> _WHAT THIS TASK INVOLVES_
Retype each of the records below exactly, leaving the pictures out.

Collected data
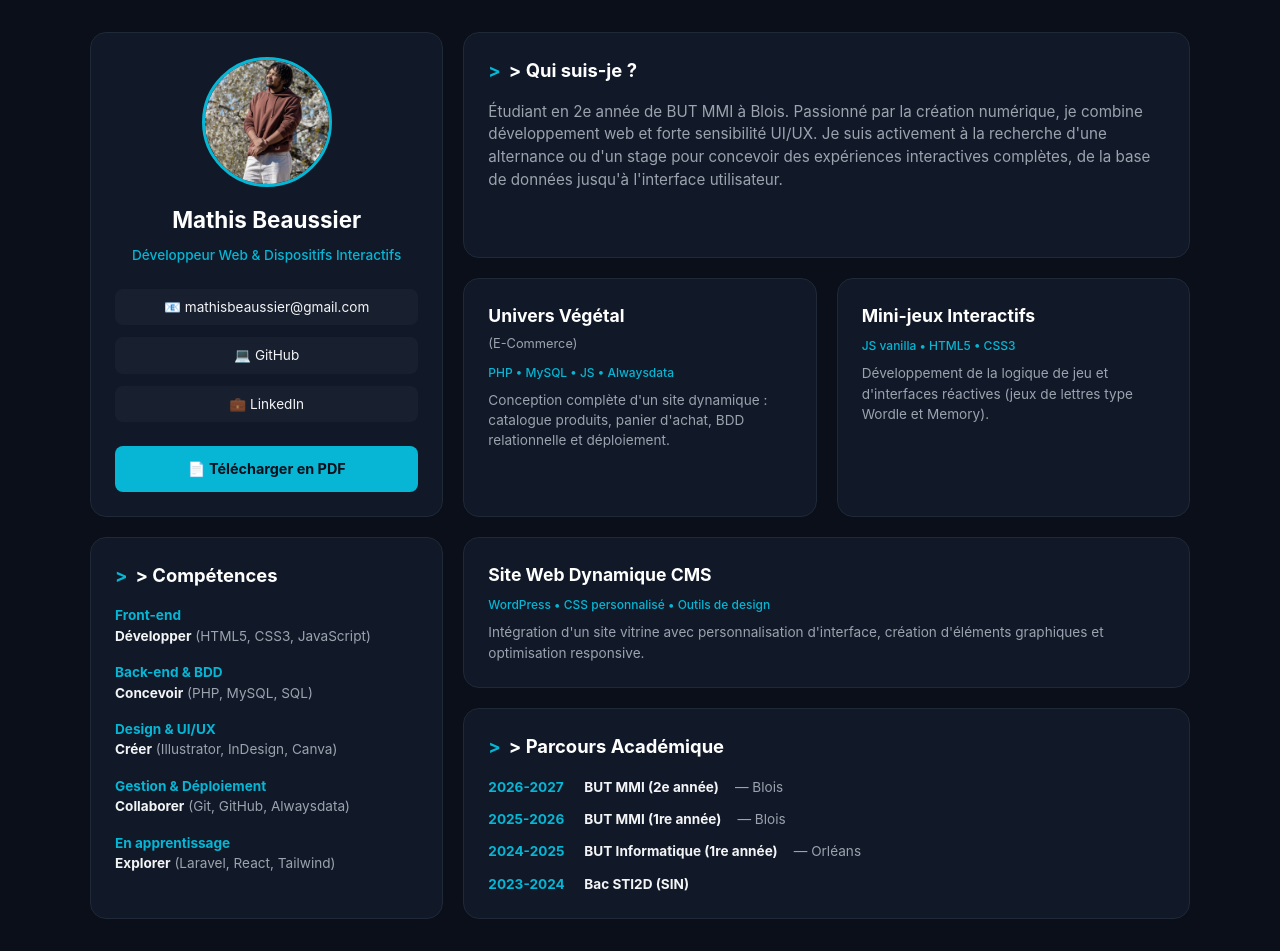
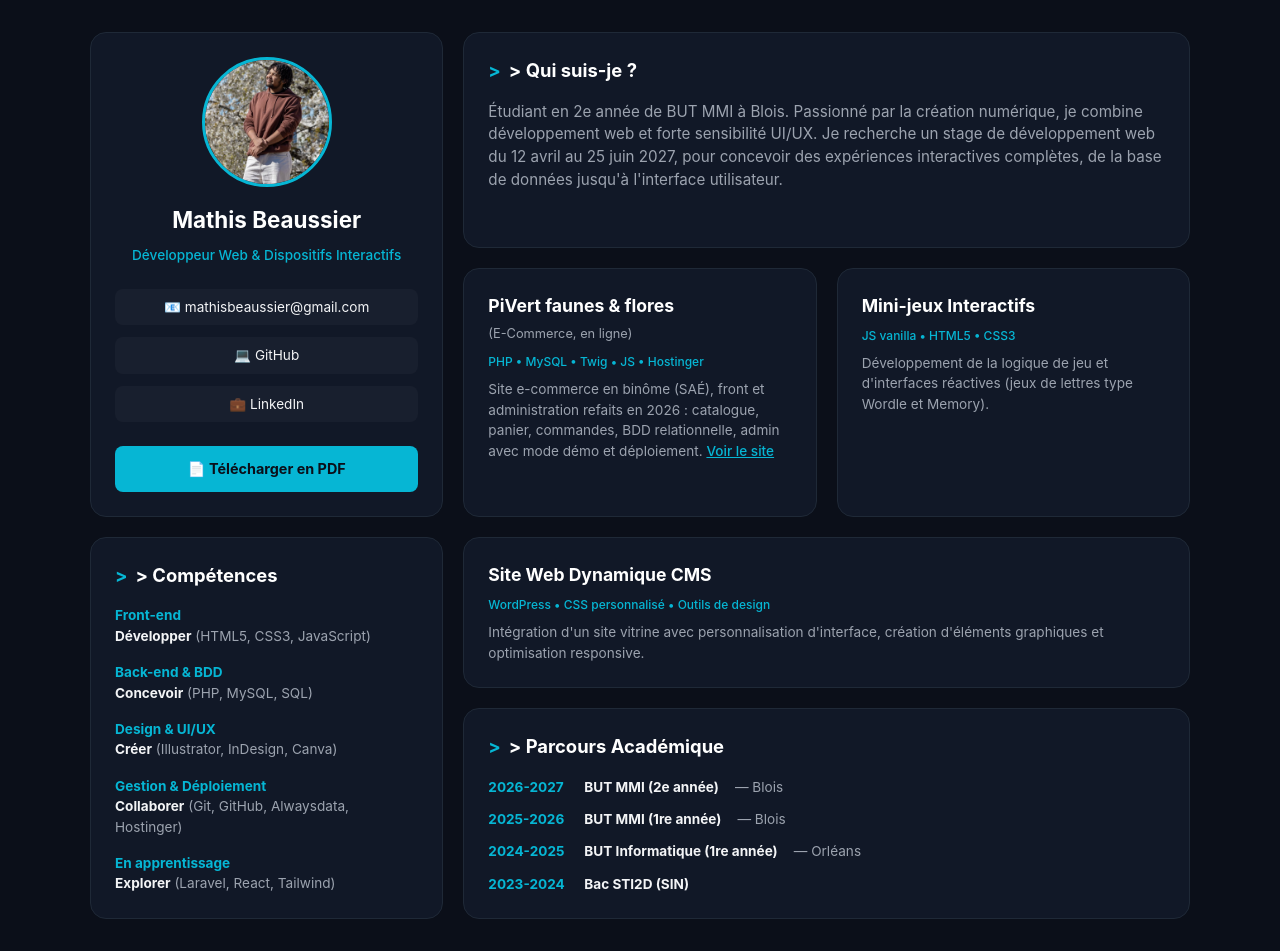
Before and after one commit to MathisIUT41/MathisIUT41.github.io, a plain HTML site: page CV/CV.html in a window 1280 px wide. Drawn offline with Linux system fonts and the light colour scheme.

Commit message:
CV : PiVert en ligne, et la recherche de stage alignée sur l'accueil
- la carte « Univers Végétal » devient PiVert faunes & flores, en ligne
  (Twig, Hostinger), avec un lien vers le site
- « alternance ou stage » devient le stage du 12 avril au 25 juin 2027,
  comme sur la page d'accueil
- Hostinger ajouté aux outils de déploiement

Co-Authored-By: Claude Opus 5.5 <noreply@anthropic.com>

```diff
--- a/CV/CV.html
+++ b/CV/CV.html
@@ -30,7 +30,7 @@
         <!-- TUILE 2 : Bio (En haut à droite) -->
         <section class="bento-item item-bio">
             <h2>> Qui suis-je ?</h2>
-            <p>Étudiant en 2e année de BUT MMI à Blois. Passionné par la création numérique, je combine développement web et forte sensibilité UI/UX. Je suis activement à la recherche d'une alternance ou d'un stage pour concevoir des expériences interactives complètes, de la base de données jusqu'à l'interface utilisateur.</p>
+            <p>Étudiant en 2e année de BUT MMI à Blois. Passionné par la création numérique, je combine développement web et forte sensibilité UI/UX. Je recherche un stage de développement web du 12 avril au 25 juin 2027, pour concevoir des expériences interactives complètes, de la base de données jusqu'à l'interface utilisateur.</p>
         </section>
 
         <!-- TUILE 3 : Skills (Colonne de gauche) -->
@@ -51,7 +51,7 @@
                 </div>
                 <div class="skill-category">
                     <h3>Gestion & Déploiement</h3>
-                    <p><strong>Collaborer</strong> (Git, GitHub, Alwaysdata)</p>
+                    <p><strong>Collaborer</strong> (Git, GitHub, Alwaysdata, Hostinger)</p>
                 </div>
                 <div class="skill-category">
                     <h3>En apprentissage</h3>
@@ -62,9 +62,9 @@
 
         <!-- TUILES 4, 5, 6 : Projets (Au centre et à droite) -->
         <section class="bento-item item-projet p1">
-            <h3>Univers Végétal <br><span class="projet-type">(E-Commerce)</span></h3>
-            <p class="langages-projets">PHP • MySQL • JS • Alwaysdata</p>
-            <p class="description">Conception complète d'un site dynamique : catalogue produits, panier d'achat, BDD relationnelle et déploiement.</p>
+            <h3>PiVert faunes &amp; flores <br><span class="projet-type">(E-Commerce, en ligne)</span></h3>
+            <p class="langages-projets">PHP • MySQL • Twig • JS • Hostinger</p>
+            <p class="description">Site e-commerce en binôme (SAÉ), front et administration refaits en 2026 : catalogue, panier, commandes, BDD relationnelle, admin avec mode démo et déploiement. <a href="https://pivert.thecipherbureau.fr" target="_blank" rel="noopener noreferrer">Voir le site</a></p>
         </section>
 
         <section class="bento-item item-projet p2">
--- a/CV/cv.css
+++ b/CV/cv.css
@@ -123,6 +123,8 @@ h2::before {
 .projet-type { font-size: 0.8rem; color: var(--texte-secondaire); font-weight: normal; }
 .langages-projets { font-size: 0.75rem; color: var(--accent); font-weight: 500; margin-bottom: 0.5rem; }
 .description { font-size: 0.85rem; color: var(--texte-secondaire); }
+.description a { color: var(--accent); font-weight: 500; white-space: nowrap; }
+.description a:hover, .description a:focus-visible { color: #fff; }
 
 .timeline { list-style: none; display: flex; flex-direction: column; gap: 0.75rem; }
 .timeline li { font-size: 0.85rem; color: var(--texte-secondaire); display: flex; gap: 1rem; align-items: baseline;}
```
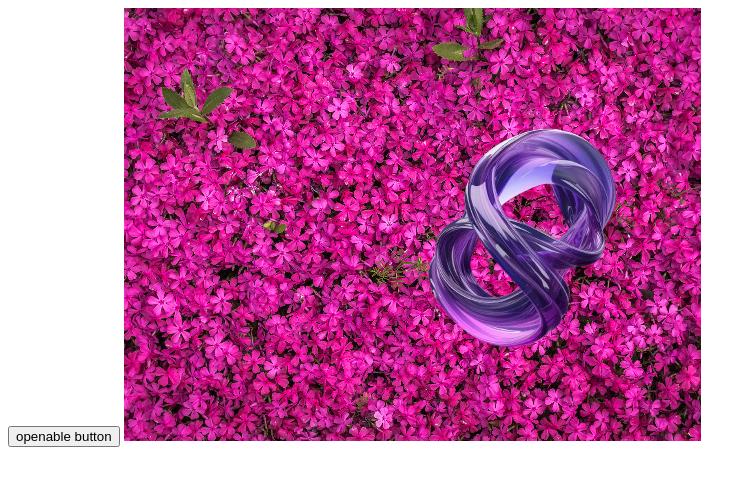
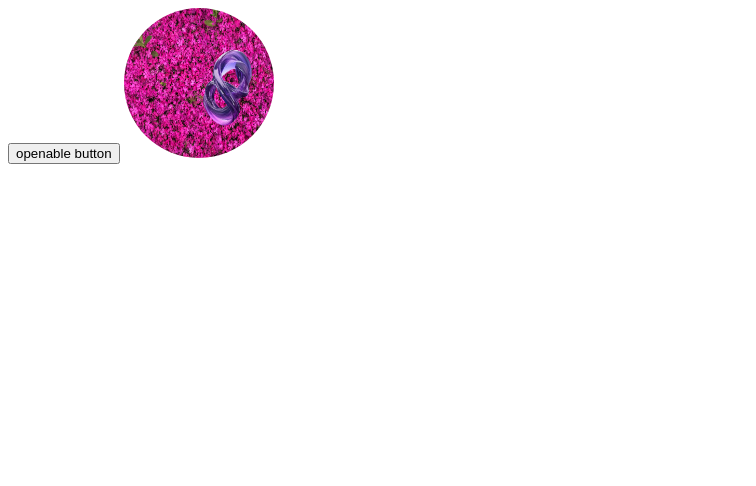
Before and after one commit to BDTSC/for-push, a plain HTML site: page index.html in a window 1280 px wide. Shown: the whole page, without its empty margins (0-756 px from the left). Drawn offline with Linux system fonts and the light colour scheme.

Commit message:
3rd commit

```diff
--- a/index.html
+++ b/index.html
@@ -7,6 +7,6 @@
 </head>
 <body>
     <button>openable button</button>
-    <img src="original-11d12615dd2630faf0fd4c8a36468e13-removebg-preview.png" alt="">
+    <img src="original-11d12615dd2630faf0fd4c8a36468e13-removebg-preview.png" alt="" style="border-radius: 50%; width: 150px; height: 150px;">
 </body>
 </html>
```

> _REPLY TO THE EXERCISE_
Before and after one commit to MathisIUT41/MathisIUT41.github.io, a plain HTML site: page CV/CV.html in a window 1280 px wide. Drawn offline with Linux system fonts and the light colour scheme.

Commit message:
CV : PiVert en ligne, et la recherche de stage alignée sur l'accueil
- la carte « Univers Végétal » devient PiVert faunes & flores, en ligne
  (Twig, Hostinger), avec un lien vers le site
- « alternance ou stage » devient le stage du 12 avril au 25 juin 2027,
  comme sur la page d'accueil
- Hostinger ajouté aux outils de déploiement

Co-Authored-By: Claude Opus 5.5 <noreply@anthropic.com>

```diff
--- a/CV/CV.html
+++ b/CV/CV.html
@@ -30,7 +30,7 @@
         <!-- TUILE 2 : Bio (En haut à droite) -->
         <section class="bento-item item-bio">
             <h2>> Qui suis-je ?</h2>
-            <p>Étudiant en 2e année de BUT MMI à Blois. Passionné par la création numérique, je combine développement web et forte sensibilité UI/UX. Je suis activement à la recherche d'une alternance ou d'un stage pour concevoir des expériences interactives complètes, de la base de données jusqu'à l'interface utilisateur.</p>
+            <p>Étudiant en 2e année de BUT MMI à Blois. Passionné par la création numérique, je combine développement web et forte sensibilité UI/UX. Je recherche un stage de développement web du 12 avril au 25 juin 2027, pour concevoir des expériences interactives complètes, de la base de données jusqu'à l'interface utilisateur.</p>
         </section>
 
         <!-- TUILE 3 : Skills (Colonne de gauche) -->
@@ -51,7 +51,7 @@
                 </div>
                 <div class="skill-category">
                     <h3>Gestion & Déploiement</h3>
-                    <p><strong>Collaborer</strong> (Git, GitHub, Alwaysdata)</p>
+                    <p><strong>Collaborer</strong> (Git, GitHub, Alwaysdata, Hostinger)</p>
                 </div>
                 <div class="skill-category">
                     <h3>En apprentissage</h3>
@@ -62,9 +62,9 @@
 
         <!-- TUILES 4, 5, 6 : Projets (Au centre et à droite) -->
         <section class="bento-item item-projet p1">
-            <h3>Univers Végétal <br><span class="projet-type">(E-Commerce)</span></h3>
-            <p class="langages-projets">PHP • MySQL • JS • Alwaysdata</p>
-            <p class="description">Conception complète d'un site dynamique : catalogue produits, panier d'achat, BDD relationnelle et déploiement.</p>
+            <h3>PiVert faunes &amp; flores <br><span class="projet-type">(E-Commerce, en ligne)</span></h3>
+            <p class="langages-projets">PHP • MySQL • Twig • JS • Hostinger</p>
+            <p class="description">Site e-commerce en binôme (SAÉ), front et administration refaits en 2026 : catalogue, panier, commandes, BDD relationnelle, admin avec mode démo et déploiement. <a href="https://pivert.thecipherbureau.fr" target="_blank" rel="noopener noreferrer">Voir le site</a></p>
         </section>
 
         <section class="bento-item item-projet p2">
--- a/CV/cv.css
+++ b/CV/cv.css
@@ -123,6 +123,8 @@ h2::before {
 .projet-type { font-size: 0.8rem; color: var(--texte-secondaire); font-weight: normal; }
 .langages-projets { font-size: 0.75rem; color: var(--accent); font-weight: 500; margin-bottom: 0.5rem; }
 .description { font-size: 0.85rem; color: var(--texte-secondaire); }
+.description a { color: var(--accent); font-weight: 500; white-space: nowrap; }
+.description a:hover, .description a:focus-visible { color: #fff; }
 
 .timeline { list-style: none; display: flex; flex-direction: column; gap: 0.75rem; }
 .timeline li { font-size: 0.85rem; color: var(--texte-secondaire); display: flex; gap: 1rem; align-items: baseline;}
```
Before and after one commit to BDTSC/for-push, a plain HTML site: page index.html in a window 1280 px wide. Shown: the whole page, without its empty margins (0-756 px from the left). Drawn offline with Linux system fonts and the light colour scheme.

Commit message:
3rd commit

```diff
--- a/index.html
+++ b/index.html
@@ -7,6 +7,6 @@
 </head>
 <body>
     <button>openable button</button>
-    <img src="original-11d12615dd2630faf0fd4c8a36468e13-removebg-preview.png" alt="">
+    <img src="original-11d12615dd2630faf0fd4c8a36468e13-removebg-preview.png" alt="" style="border-radius: 50%; width: 150px; height: 150px;">
 </body>
 </html>
```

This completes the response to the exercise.